## Record excerpts
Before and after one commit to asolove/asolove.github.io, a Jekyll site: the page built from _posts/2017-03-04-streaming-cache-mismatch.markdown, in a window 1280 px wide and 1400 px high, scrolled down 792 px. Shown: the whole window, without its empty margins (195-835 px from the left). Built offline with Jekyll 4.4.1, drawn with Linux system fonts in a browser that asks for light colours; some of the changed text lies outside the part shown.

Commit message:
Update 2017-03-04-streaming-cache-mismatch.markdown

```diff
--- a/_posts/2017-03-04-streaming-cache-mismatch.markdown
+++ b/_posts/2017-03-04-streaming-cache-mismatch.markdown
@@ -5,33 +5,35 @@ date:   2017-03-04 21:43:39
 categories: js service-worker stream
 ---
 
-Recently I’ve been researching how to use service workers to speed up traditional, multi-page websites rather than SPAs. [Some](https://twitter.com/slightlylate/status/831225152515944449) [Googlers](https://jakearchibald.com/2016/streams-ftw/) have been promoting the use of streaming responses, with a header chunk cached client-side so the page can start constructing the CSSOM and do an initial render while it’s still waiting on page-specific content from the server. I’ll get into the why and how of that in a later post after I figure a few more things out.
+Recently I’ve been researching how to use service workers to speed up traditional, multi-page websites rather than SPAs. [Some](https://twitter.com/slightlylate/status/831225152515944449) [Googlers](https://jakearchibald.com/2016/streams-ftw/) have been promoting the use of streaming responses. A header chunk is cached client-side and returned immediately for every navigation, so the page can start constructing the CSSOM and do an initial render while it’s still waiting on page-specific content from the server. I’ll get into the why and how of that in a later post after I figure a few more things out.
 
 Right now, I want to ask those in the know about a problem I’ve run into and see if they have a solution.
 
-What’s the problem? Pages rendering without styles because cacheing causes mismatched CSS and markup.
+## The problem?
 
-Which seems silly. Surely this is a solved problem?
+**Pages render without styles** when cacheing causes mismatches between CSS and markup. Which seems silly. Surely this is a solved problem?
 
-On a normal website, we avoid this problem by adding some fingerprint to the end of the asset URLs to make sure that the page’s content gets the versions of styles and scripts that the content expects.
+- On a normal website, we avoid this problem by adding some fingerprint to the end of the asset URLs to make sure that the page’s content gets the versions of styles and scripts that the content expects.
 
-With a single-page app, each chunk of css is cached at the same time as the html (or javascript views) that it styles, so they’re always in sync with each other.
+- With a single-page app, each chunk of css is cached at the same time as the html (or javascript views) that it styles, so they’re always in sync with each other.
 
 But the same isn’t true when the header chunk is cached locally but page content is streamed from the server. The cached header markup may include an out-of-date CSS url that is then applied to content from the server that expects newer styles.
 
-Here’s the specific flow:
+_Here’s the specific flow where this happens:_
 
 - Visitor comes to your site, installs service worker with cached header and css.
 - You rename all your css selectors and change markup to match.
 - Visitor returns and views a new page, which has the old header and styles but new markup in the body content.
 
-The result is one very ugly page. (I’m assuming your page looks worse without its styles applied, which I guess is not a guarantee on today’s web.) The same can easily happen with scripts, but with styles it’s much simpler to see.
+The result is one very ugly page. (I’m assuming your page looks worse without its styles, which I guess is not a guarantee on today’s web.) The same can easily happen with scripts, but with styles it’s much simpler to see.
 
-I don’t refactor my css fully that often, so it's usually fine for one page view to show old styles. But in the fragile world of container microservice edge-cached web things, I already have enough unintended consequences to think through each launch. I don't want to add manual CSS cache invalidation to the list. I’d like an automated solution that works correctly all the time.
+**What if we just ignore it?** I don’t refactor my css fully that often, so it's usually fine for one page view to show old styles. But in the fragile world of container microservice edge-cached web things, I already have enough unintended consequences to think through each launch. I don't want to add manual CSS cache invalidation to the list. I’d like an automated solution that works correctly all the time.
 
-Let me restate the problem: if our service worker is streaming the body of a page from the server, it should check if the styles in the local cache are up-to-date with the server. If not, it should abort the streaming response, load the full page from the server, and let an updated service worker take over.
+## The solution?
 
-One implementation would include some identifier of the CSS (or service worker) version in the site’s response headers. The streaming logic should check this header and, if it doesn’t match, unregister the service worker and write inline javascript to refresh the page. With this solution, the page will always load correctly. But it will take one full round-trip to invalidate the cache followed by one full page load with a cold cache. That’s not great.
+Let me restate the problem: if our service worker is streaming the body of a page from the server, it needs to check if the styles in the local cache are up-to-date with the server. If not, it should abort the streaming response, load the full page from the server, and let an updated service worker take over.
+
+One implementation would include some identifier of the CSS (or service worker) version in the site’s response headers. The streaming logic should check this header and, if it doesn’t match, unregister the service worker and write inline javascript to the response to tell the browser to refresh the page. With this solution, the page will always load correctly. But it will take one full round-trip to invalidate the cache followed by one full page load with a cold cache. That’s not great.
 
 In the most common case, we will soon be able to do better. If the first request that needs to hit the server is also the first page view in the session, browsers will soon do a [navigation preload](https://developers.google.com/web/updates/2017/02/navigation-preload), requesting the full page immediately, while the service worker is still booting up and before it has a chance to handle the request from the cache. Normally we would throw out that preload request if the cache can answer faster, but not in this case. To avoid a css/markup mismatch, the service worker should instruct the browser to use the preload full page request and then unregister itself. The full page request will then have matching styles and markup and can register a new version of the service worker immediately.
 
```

## Work order
Repeat the listing. Keep each line precisely as shown.

## Written solution
Before and after one commit to asolove/asolove.github.io, a Jekyll site: the page built from _posts/2017-03-04-streaming-cache-mismatch.markdown, in a window 1280 px wide and 1400 px high, scrolled down 792 px. Shown: the whole window, without its empty margins (195-835 px from the left). Built offline with Jekyll 4.4.1, drawn with Linux system fonts in a browser that asks for light colours; some of the changed text lies outside the part shown.

Commit message:
Update 2017-03-04-streaming-cache-mismatch.markdown

```diff
--- a/_posts/2017-03-04-streaming-cache-mismatch.markdown
+++ b/_posts/2017-03-04-streaming-cache-mismatch.markdown
@@ -5,33 +5,35 @@ date:   2017-03-04 21:43:39
 categories: js service-worker stream
 ---
 
-Recently I’ve been researching how to use service workers to speed up traditional, multi-page websites rather than SPAs. [Some](https://twitter.com/slightlylate/status/831225152515944449) [Googlers](https://jakearchibald.com/2016/streams-ftw/) have been promoting the use of streaming responses, with a header chunk cached client-side so the page can start constructing the CSSOM and do an initial render while it’s still waiting on page-specific content from the server. I’ll get into the why and how of that in a later post after I figure a few more things out.
+Recently I’ve been researching how to use service workers to speed up traditional, multi-page websites rather than SPAs. [Some](https://twitter.com/slightlylate/status/831225152515944449) [Googlers](https://jakearchibald.com/2016/streams-ftw/) have been promoting the use of streaming responses. A header chunk is cached client-side and returned immediately for every navigation, so the page can start constructing the CSSOM and do an initial render while it’s still waiting on page-specific content from the server. I’ll get into the why and how of that in a later post after I figure a few more things out.
 
 Right now, I want to ask those in the know about a problem I’ve run into and see if they have a solution.
 
-What’s the problem? Pages rendering without styles because cacheing causes mismatched CSS and markup.
+## The problem?
 
-Which seems silly. Surely this is a solved problem?
+**Pages render without styles** when cacheing causes mismatches between CSS and markup. Which seems silly. Surely this is a solved problem?
 
-On a normal website, we avoid this problem by adding some fingerprint to the end of the asset URLs to make sure that the page’s content gets the versions of styles and scripts that the content expects.
+- On a normal website, we avoid this problem by adding some fingerprint to the end of the asset URLs to make sure that the page’s content gets the versions of styles and scripts that the content expects.
 
-With a single-page app, each chunk of css is cached at the same time as the html (or javascript views) that it styles, so they’re always in sync with each other.
+- With a single-page app, each chunk of css is cached at the same time as the html (or javascript views) that it styles, so they’re always in sync with each other.
 
 But the same isn’t true when the header chunk is cached locally but page content is streamed from the server. The cached header markup may include an out-of-date CSS url that is then applied to content from the server that expects newer styles.
 
-Here’s the specific flow:
+_Here’s the specific flow where this happens:_
 
 - Visitor comes to your site, installs service worker with cached header and css.
 - You rename all your css selectors and change markup to match.
 - Visitor returns and views a new page, which has the old header and styles but new markup in the body content.
 
-The result is one very ugly page. (I’m assuming your page looks worse without its styles applied, which I guess is not a guarantee on today’s web.) The same can easily happen with scripts, but with styles it’s much simpler to see.
+The result is one very ugly page. (I’m assuming your page looks worse without its styles, which I guess is not a guarantee on today’s web.) The same can easily happen with scripts, but with styles it’s much simpler to see.
 
-I don’t refactor my css fully that often, so it's usually fine for one page view to show old styles. But in the fragile world of container microservice edge-cached web things, I already have enough unintended consequences to think through each launch. I don't want to add manual CSS cache invalidation to the list. I’d like an automated solution that works correctly all the time.
+**What if we just ignore it?** I don’t refactor my css fully that often, so it's usually fine for one page view to show old styles. But in the fragile world of container microservice edge-cached web things, I already have enough unintended consequences to think through each launch. I don't want to add manual CSS cache invalidation to the list. I’d like an automated solution that works correctly all the time.
 
-Let me restate the problem: if our service worker is streaming the body of a page from the server, it should check if the styles in the local cache are up-to-date with the server. If not, it should abort the streaming response, load the full page from the server, and let an updated service worker take over.
+## The solution?
 
-One implementation would include some identifier of the CSS (or service worker) version in the site’s response headers. The streaming logic should check this header and, if it doesn’t match, unregister the service worker and write inline javascript to refresh the page. With this solution, the page will always load correctly. But it will take one full round-trip to invalidate the cache followed by one full page load with a cold cache. That’s not great.
+Let me restate the problem: if our service worker is streaming the body of a page from the server, it needs to check if the styles in the local cache are up-to-date with the server. If not, it should abort the streaming response, load the full page from the server, and let an updated service worker take over.
+
+One implementation would include some identifier of the CSS (or service worker) version in the site’s response headers. The streaming logic should check this header and, if it doesn’t match, unregister the service worker and write inline javascript to the response to tell the browser to refresh the page. With this solution, the page will always load correctly. But it will take one full round-trip to invalidate the cache followed by one full page load with a cold cache. That’s not great.
 
 In the most common case, we will soon be able to do better. If the first request that needs to hit the server is also the first page view in the session, browsers will soon do a [navigation preload](https://developers.google.com/web/updates/2017/02/navigation-preload), requesting the full page immediately, while the service worker is still booting up and before it has a chance to handle the request from the cache. Normally we would throw out that preload request if the cache can answer faster, but not in this case. To avoid a css/markup mismatch, the service worker should instruct the browser to use the preload full page request and then unregister itself. The full page request will then have matching styles and markup and can register a new version of the service worker immediately.
 
```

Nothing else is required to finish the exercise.